- D. Officer turns “OFF” time switch as target vehicle seen through the rearview mirror passes reference point “B.”
Target Vehicle Approaching From The Rear (Continued):
- A. Officer turns “ON” the distance switch at point “A.”
- B. Officer turns “OFF” the distance switch at point “B.”
- C. Using the rear-view mirror, the time switch is turned “ON” when the target vehicle reaches point “A.”
- D. The time switch is turned “OFF” when the target vehicle reaches point “B.”
You will note here the distance was measured first and then the time computation.
Target Vehicle Approaching From The Rear: Utilizing the rear-view mirror, using one road location point, and using the target vehicle as the second point as the target vehicle passes the clocking vehicle. This method is started in the same way as in (Figure 4) but is completed differently.
- A. When the clocking vehicle reaches a location point “A” the distance switch is turned “ON.”
- B. Using the rear-view mirror, the time switch is turned “ON” when the target vehicle reaches the same point.
- C. The target vehicle continues to overtake until it gets alongside the clocking vehicle. At this point both the time and distance switches are turned “OFF” simultaneously.
Stationary Mode – Driving In The Distance: The police officer drives from reference point “A” to reference point “B” with the distance switch “ON” at reference point “A” and “OFF” at reference point “B” and parks off the road. When the target vehicle, as seen through the rearview mirror passes reference point “A” the officer turns “ON” the time switch and when vehicle passes reference point “B” he/she turns the time switch “OFF.”
NOTE: Reference point “B” will always be the police vehicle.
Stationary Mode – Dial In A Distance: The police officer parks the police vehicle in a position from which the reference points, “A” and “B” can be clearly seen. Having previously measured the distance between reference points “A” and “B”, the officer now dials in the distance on the thumbwheel switch. By use of the time switch only (“ON” at “A” and “OFF” at “B”) the officer can repeatedly check speeds until a violation is observed.
Calibration Of The Unit:
Establish a calibration course on a flat roadway with low traffic volume. The suggested minimum length is l/4 mile; however, a longer calibration course length may be established if desired or required by statute or departmental policy. You must be able to verify the length either because you personally measured the course, or it was measured by a qualified surveyor. In either case it is recommended that a steel measuring tape be used in the measurement of the calibration course. After measuring, the course must be marked in a permanent manner to enable the operator to return to the pre-measured course as needed.
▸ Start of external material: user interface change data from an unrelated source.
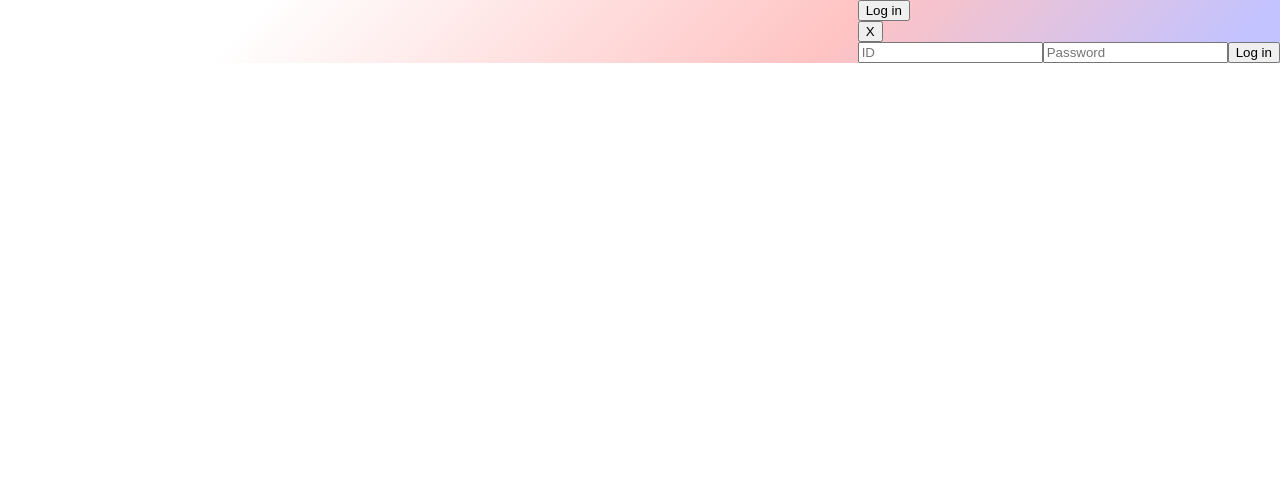
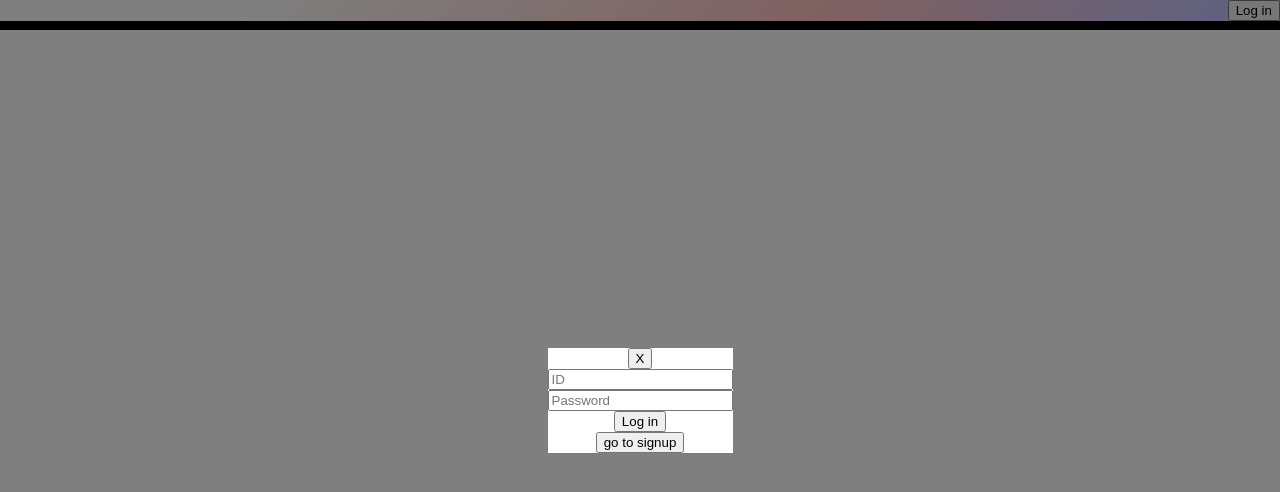
Before and after one commit to good-jinu/trip, a Vue app in the folder client/: page /edit in a window 1280 px wide. Both pictures are taken after a click on the button "Log in". Shown: the top 492 px of the page. Built offline with nearby package versions, Linux system fonts and the light colour scheme.

Commit message:
Updates on login

```diff
--- a/client/src/App.vue
+++ b/client/src/App.vue
@@ -11,11 +11,36 @@
 
 <script>
 import TopBar from './components/TopBar.vue';
-
+import { getCookie } from '@/jslib/cookieIO.js';
+import axios from 'axios';
 
 export default {
 	components: {
 		TopBar
+	},
+
+	beforeMount() {
+		var seToken=getCookie('sessionToken');
+		if(seToken) {
+			axios.get('/isOnline_process', {
+				header: {
+					'Authorization': seToken
+				}
+			})
+			.then((res)=> {
+				if(res.status===200) {
+					console.log(res.data);
+					this.$store.dispatch('setUser',{
+						isLogin: true,
+						isAdmin: res.data.authority_level>1,
+						name: res.data.name
+					})
+				}
+			})
+			.catch((err) => {
+				console.error(err);
+			});
+		}
 	}
 }
 </script>
@@ -23,6 +48,7 @@ export default {
 <style>
 html, body {
 	width: 100vw;
+	min-height: 100vh;
 	margin: 0;
 }
 
--- a/client/src/components/Top/MenuBox.vue
+++ b/client/src/components/Top/MenuBox.vue
@@ -1,42 +1,47 @@
 <template>
 	<div class="menubox" v-if="this.$store.getters.getUserInfo.isLogin">
-		<button>Log out</button>
+		<router-link to="/edit" v-if="this.$store.getters.getUserInfo.isAdmin">
+			<button>Edit</button>
+		</router-link>
+		<button @click="handleLogout">Log out</button>
 	</div>
 	<div class="menubox" v-else>
 		<button @click="turnOnModal=true">Log in</button>
 		<div class="modal-container" v-show="turnOnModal">
 			<div class="modal-window" v-if="LoginToSignup">
 				<button @click="turnOnModal=false">X</button>
-				<form>
+				<form @submit.prevent="handleSignup">
 					<input type="text" name="id" placeholder="ID"/>
 					<input type="password" name="pw" placeholder="Password"/>
 					<input type="password" name="repw" placeholder="Password again"/>
 					<input type="text" name="username" placeholder="name"/>
 					<input type="submit" value="Sign up"/>
 				</form>
+				<button @click="LoginToSignup=false">back to login </button>
 			</div>
 			<div class="modal-window" v-else>
 				<button @click="turnOnModal=false">X</button>
-				<form>
+				<form @submit.prevent="handleLogin">
 					<input type="text" name="id" placeholder="ID"/>
 					<input type="password" name="pw" placeholder="Password"/>
 					<input type="submit" value="Log in"/>
 				</form>
+				<button @click="LoginToSignup=true">go to signup</button>
 			</div>
 		</div>
 	</div>
 </template>
 
 <script>
+import axios from 'axios';
+import { setCookie, deleteCookie } from '@/jslib/cookieIO';
+
 export default {
 	data() {
 		return {
 			turnOnModal: false,
 			LoginToSignup: false
 		};
-	},
-	created() {
-		console.log(this);
 	},
 
 	methods: {
@@ -47,7 +52,7 @@ export default {
 			} else if(event.target.pw.value !== event.target.repw.value) {
 				window.alert('Password is not corresponding with repeated one');
 			} else {
-				this.$axios.post('/signup_process',
+				axios.post('/signup_process',
 				{
 					id: event.target.id.value,
 					password: event.target.pw.value,
@@ -72,21 +77,22 @@ export default {
 			if(event.target.id.value.length<4 || event.target.pw.value.length<4) {
 				window.alert('id and password length should be more than 4');
 			} else {
-				this.$axios.post('login_process',
+				axios.post('/login_process',
 				{
 					id: event.target.id.value,
 					password: event.target.pw.value
 				})
 				.then((res) => {
 					if(res.status === 200) {
+						console.log(res.data);
 						this.$store.dispatch('setUser', {
-							user: {
-								isLogin: true,
-								isAdmin: false,
-								name: res.data.name
-							}
+							isLogin: true,
+							isAdmin: res.data.authority_level>1,
+							name: res.data.name
 						});
+						setCookie("sessionToken", res.data.sessionToken);
 						window.alert('welcom, '+res.data.name);
+						this.turnOnModal = false;
 					} else {
 						window.alert('Wrong id or password!');
 					}
@@ -99,13 +105,43 @@ export default {
 		},
 		handleLogout: function () {
 			this.$store.dispatch('setUser', {
-				user: {
-					isLogin: false,
-					isAdmin: false,
-					name: ''
-				}
+				isLogin: false,
+				isAdmin: false,
+				name: ''
 			});
+			deleteCookie("sessionToken");
 		}
 	}
 };
 </script>
+
+<style>
+.modal-container {
+	position: fixed;
+	Top: 0;
+	left: 0;
+	background-color: rgba(0, 0, 0, 0.5);
+	width: 100%;
+	height: 100%;
+	display: flex;
+	flex-direction: column;
+	justify-content: center;
+	align-items: center;
+}
+
+.modal-window {
+	position: fixed;
+	background-color: white;
+	display: flex;
+	flex-direction: column;
+	justify-content: center;
+	align-items: center;
+}
+
+.modal-window > form {
+	display: flex;
+	flex-direction: column;
+	justify-content: center;
+	align-items: center;
+}
+</style>
--- a/client/src/main.js
+++ b/client/src/main.js
@@ -2,9 +2,6 @@ import Vue from 'vue'
 import App from './App.vue'
 import { router } from './routes/index.js';
 import { store } from './store/index.js';
-import axios from 'axios';
-
-Vue.prototype.$axios = axios;
 
 Vue.config.productionTip = false
 
```
Also changed, not shown: 1 other file (tests, documents, lock files or other folders).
Suggested methods of marking are with paint, surveying spikes, or concrete nails.
It is recommended that the operator select a point on the patrol vehicle to align with the marks at the beginning and end of the calibration course to ensure a high degree of accuracy. Examples of such marks might be body molding screws, manufacturer door jamb emblems, body seams or door edges.
- a. Turn power switch to the “OFF” position
- b. Set all thumbwheel switches to ”0” position
- c. Tum power switch to the “ON” position, LED’s should indicate all 8’s.
- d. Set thumbwheel switches to the calibration course length:
- l/4 mile = 02500
- l/3 mile = 03333
- l/2 mile = 05000
- e. At the start of the calibration course, the operator should place the reference point of the patrol vehicle on the mark at the beginning of the calibration course and place the distance switch (black) UP. Drive to the end of the calibration course smoothly and in as straight a line as possible. After positioning the reference point on the patrol vehicle on the mark at the end of the calibration course, place the distance switch (black) DOWN.
- f. The number that appears on the display is the calibration number (e.g., 09987).
- g. Enter the Calibration Number into the thumbwheels, from left to right. Turn the power switch to the “OFF” position, then to the “ON” position. The LED display will indicate all 0’s. The unit is now calibrated. It is recommended that the calibration number be recorded for possible future reference (e.g., court notes, calibration log, etc.).
VASCAR Wiring Diagrams:
Click the photos to enlarge.